“We felt Burnley FC was a club with a rich history, tradition and fanbase that had a lot of room to grow and expand. It’s a special club as a founding member of the Football League and in a part of the country where the town turns out to watch the team every weekend in a football hotbed. We want to become England’s favourite underdog club and build the club’s profile and offering.”
Prescription. We’ve seen quite a few pharma related deals over the last few weeks, so PE Hub Europe’s Nina Lindholm has compiled a list of some of the standouts.
You can check out Nina’s breakdown here, which includes deals involving the likes of TPG, Inflexion and LDC.
Paying off. I wrote on Monday about Copper Street Capital’s exit from Italian payments company Satispay. That day’s Dealflow also featured comments from Copper Street founder and executive chairman Jerry del Missier, who told me that the payments sector “is nowhere near done in terms of the impact on the financial services industry”.
Well, del Missier looks pretty prescient as there was another deal with a payments angle a couple of days after his comments.
The Riverside Company announced that it had invested in Newbridge Software, a cloud-native electronic-point-of-sale software company.
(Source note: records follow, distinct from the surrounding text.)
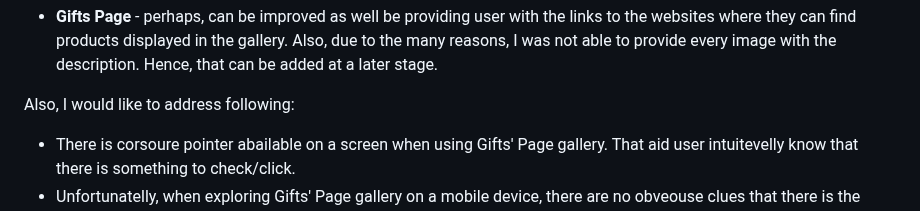
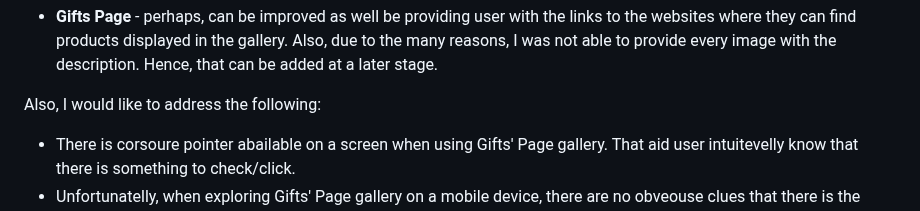
Before and after one commit to vica781/Discover-Amber_2, a Markdown page: README.md, the part around the change. Drawn GitHub-style.

Commit message:
Add 'the' article

```diff
--- a/README.md
+++ b/README.md
@@ -177,7 +177,7 @@ The main requirements of this project are to build a responsive and static front
 
 - **Gifts Page** - perhaps, can be improved as well be providing user with the links to the websites where they can find products displayed in the gallery. Also, due to the many reasons, I was not able to provide every image with the description. Hence, that can be added at a later stage.
 
-Also, I would like to address following:
+Also, I would like to address the following:
    - There is corsoure pointer abailable on a screen when using Gifts' Page gallery. That aid user intuitevelly know that there is something to check/click.
    - Unfortunatelly, when exploring Gifts' Page gallery on a mobile device, there are no obveouse clues that there is the content at the back of some images.
 
```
Newbridge works with standalone and group operators in the hospitality industry to help manage their bars and restaurants across the UK.
The deal is an add-on to Riverside’s Guestline platform. Newport, Wales-based Newbridge will operate as a separate division within the Shrewsbury, England-based Guestline Group. Riverside has invested in more than 220 software and IT companies since its inception in 1988. The firm has been invested in Guestline since 2016.
Banking. As mentioned, we’ve written quite a bit this week about finance related M&A deals and more could be on the horizon.
Monte dei Paschi di Siena – headquartered in Siena and the world’s oldest bank – is set to restart talks with potential buyers after it finishes a €2.5 billion share sale next month, according to sources spoken to by Reuters.
Striking a deal. Finally, Stamford, Connecticut-headquartered cigarette maker Philip Morris International today raised its buyout offer for Swedish Match, a tobacco company headquartered in Stockholm.
The US firm raised its offer to Skr116 per share from Skr106 per share and said the new offer would be its final one. It values the company at around Skr176 billion ($15.6 billion; €16.0 billion).
That’s it from me this week – Nina Lindholm will be with you tomorrow for Friday’s Dealflow.
I’ll speak to you again on Monday.